Does your perennial garden give you a non-stop parade of flowers from spring through fall? If your answer is "yes", please take a bow! Achieving continuous color is a lot more difficult than it sounds. Every type of plant blooms according to its own schedule, and flowering times also vary by variety, growing zone and weather conditions.
For many gardeners, one of the most confounding bloom time gaps happens in late spring – after the tulips have flowered and before the peonies are open. Sometimes that in between time can last several weeks, and it seems like a long time when you're eager for flowers.
Fortunately there’s an easy fix: alliums. Here’s why every perennial garden can benefit from these carefree bulbs:
1. Late Spring Color. Most ornamental alliums flower in May, when it’s no longer spring and yet not quite summer. By planting several different types, you can stretch the show for months. You'll find colors, heights and bloom times here: Planning Guide for Alliums.
2. Lots of Variety. There are more than a dozen garden-worthy alliums that can be called into action: short ones, like Allium karataviense and Allium schubertii, are perfect for rock gardens or lining a walk. Others, such as Allium Purple Sensation and Allium Mount Everest, are the ideal height for a mixed perennial border. Giant alliums, like Allium ‘Christophii’ and Allium 'Globemaster’, produce enormous 6 to 8” globes. You'll find photos and descriptions here: Types of Alliums.
3. Problem free. Deer, voles, chipmunks and squirrels have no interest in eating alliums. Insects don’t bother them either (except for bees and butterflies, who love the nectar). Alliums are also virtually immune to disease problems.
4. Easy and reliable. Like most flower bulbs, alliums are born to bloom and need no special care. Just plant them in fall, any time before the ground freezes. Most species thrive in zones 4 to 7 and will return to bloom again year after year.
5. Long-Lasting. Allium flowers are long lasting in the garden and in a vase.

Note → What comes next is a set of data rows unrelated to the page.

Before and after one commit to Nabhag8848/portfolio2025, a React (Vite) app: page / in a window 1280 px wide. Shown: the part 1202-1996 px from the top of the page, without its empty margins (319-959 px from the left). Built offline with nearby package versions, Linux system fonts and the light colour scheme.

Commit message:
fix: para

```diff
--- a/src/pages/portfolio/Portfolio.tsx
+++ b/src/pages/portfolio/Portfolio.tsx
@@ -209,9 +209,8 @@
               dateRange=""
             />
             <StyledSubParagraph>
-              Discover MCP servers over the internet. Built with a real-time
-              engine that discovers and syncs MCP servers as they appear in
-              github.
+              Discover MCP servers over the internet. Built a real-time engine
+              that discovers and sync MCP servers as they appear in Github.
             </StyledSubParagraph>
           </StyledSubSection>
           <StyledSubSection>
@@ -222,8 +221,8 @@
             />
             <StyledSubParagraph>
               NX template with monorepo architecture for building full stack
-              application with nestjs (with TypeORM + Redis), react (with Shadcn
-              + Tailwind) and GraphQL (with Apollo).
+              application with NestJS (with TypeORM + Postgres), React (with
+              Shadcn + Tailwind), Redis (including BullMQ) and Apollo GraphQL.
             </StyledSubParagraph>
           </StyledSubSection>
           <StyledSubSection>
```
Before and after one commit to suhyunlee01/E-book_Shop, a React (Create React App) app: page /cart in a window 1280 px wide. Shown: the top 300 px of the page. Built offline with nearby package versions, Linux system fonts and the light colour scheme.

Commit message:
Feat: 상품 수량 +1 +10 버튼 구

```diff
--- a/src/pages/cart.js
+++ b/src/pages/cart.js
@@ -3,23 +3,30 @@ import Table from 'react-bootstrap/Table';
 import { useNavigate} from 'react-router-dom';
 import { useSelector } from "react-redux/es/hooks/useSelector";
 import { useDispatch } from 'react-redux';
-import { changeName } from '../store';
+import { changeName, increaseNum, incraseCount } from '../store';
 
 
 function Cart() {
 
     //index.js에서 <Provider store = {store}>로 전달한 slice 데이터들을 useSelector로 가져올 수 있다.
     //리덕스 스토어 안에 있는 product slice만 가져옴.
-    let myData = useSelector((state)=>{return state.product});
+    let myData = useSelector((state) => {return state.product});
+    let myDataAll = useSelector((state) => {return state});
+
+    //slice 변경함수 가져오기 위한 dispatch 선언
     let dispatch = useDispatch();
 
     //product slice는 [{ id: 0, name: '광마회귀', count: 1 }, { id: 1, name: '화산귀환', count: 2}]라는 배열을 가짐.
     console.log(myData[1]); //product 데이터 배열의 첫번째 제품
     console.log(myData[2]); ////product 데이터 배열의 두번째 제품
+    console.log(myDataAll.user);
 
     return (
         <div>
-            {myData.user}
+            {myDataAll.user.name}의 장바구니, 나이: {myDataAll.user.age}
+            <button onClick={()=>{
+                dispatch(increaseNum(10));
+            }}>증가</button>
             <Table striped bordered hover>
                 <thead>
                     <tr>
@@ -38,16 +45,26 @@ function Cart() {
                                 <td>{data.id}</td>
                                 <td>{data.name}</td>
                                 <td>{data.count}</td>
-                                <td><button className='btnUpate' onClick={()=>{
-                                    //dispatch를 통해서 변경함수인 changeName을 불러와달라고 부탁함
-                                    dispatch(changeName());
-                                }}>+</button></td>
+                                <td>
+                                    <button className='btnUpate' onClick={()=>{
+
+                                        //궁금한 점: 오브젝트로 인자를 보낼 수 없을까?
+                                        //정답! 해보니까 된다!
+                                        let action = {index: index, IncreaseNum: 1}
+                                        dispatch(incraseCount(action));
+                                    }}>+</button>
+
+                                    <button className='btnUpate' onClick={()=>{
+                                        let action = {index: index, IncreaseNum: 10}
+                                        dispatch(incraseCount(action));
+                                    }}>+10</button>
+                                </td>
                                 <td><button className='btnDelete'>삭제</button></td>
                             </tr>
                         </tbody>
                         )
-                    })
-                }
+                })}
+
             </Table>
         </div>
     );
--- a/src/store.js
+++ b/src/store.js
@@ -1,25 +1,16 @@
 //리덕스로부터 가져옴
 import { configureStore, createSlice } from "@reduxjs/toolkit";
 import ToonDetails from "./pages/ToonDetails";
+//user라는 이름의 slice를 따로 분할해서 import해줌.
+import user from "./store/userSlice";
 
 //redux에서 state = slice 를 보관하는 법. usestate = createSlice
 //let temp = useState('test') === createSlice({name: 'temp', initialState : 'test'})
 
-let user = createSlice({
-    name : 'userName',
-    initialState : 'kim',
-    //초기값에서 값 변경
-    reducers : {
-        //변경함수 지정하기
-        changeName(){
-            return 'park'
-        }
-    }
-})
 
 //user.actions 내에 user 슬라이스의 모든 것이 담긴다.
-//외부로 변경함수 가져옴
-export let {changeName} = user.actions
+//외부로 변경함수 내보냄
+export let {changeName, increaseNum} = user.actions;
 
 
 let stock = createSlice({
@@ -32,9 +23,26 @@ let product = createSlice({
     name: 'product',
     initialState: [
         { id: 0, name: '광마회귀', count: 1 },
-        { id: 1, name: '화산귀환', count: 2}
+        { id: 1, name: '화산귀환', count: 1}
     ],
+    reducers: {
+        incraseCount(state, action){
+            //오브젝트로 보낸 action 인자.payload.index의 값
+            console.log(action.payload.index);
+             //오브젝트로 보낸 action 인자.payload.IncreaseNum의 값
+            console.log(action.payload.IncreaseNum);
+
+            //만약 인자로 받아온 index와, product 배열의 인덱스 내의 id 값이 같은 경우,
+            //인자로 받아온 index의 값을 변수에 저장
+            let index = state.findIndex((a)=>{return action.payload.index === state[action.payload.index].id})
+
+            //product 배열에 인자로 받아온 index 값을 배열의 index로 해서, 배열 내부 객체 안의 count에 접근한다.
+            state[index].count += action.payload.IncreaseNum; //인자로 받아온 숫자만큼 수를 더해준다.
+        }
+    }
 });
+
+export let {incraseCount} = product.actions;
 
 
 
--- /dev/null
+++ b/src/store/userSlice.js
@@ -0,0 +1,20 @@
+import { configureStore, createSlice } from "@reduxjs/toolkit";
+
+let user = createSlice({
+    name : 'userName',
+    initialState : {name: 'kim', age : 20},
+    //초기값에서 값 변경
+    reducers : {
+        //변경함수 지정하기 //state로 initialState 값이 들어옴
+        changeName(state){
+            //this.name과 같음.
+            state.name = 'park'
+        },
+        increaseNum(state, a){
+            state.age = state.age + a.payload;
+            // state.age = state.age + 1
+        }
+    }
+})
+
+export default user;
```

After the flowers fade, their seed heads continue to add interst. Dry them indoors and spray with gold or silver paint for holiday arrangements.
6. Happy personalities. There’s something lighthearted about alliums. Whether they remind you of lollipops, balloons or bubbles, you'll find it's always a pleasure to have them around.
The time to plant allium bulbs is fall -- at the same time you plant tulips and daffodils. Nestle the bulbs among other plants so they can hide fading foliage. Let alliums help you turn late spring into your garden’s finest hour!